WORK REQUEST: Show all lines of the entries in which the word "Parch" is found.

DATA PROVIDED:

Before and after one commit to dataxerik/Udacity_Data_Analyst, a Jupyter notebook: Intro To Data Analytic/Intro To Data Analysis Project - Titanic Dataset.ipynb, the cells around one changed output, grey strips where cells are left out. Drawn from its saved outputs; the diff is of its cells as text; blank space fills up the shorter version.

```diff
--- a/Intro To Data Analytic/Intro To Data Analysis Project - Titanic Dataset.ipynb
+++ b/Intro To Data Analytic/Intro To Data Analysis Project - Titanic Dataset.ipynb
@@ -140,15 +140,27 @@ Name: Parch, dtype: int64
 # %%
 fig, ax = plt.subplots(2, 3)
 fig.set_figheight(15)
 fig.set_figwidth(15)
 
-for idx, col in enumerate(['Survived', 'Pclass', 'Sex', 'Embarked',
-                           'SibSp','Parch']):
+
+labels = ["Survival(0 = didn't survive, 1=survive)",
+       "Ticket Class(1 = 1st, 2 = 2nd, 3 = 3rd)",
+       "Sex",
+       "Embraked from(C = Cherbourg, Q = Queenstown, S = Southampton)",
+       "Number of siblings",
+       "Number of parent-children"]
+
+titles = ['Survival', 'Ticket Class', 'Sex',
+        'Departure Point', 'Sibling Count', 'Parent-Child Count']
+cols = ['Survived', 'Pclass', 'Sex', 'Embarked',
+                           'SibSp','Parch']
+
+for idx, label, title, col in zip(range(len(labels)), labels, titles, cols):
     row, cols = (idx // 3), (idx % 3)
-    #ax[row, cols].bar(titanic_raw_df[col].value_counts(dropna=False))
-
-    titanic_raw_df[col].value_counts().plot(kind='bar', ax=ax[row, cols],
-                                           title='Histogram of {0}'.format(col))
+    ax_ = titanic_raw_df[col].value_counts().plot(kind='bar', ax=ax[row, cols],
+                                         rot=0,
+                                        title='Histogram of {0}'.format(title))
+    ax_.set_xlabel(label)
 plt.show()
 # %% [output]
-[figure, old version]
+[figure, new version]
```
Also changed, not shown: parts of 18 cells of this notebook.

SOLUTION TO THIS EXERCISE:
@@ -140,15 +140,27 @@ Name: Parch, dtype: int64
-                           'SibSp','Parch']):
+                           'SibSp','Parch']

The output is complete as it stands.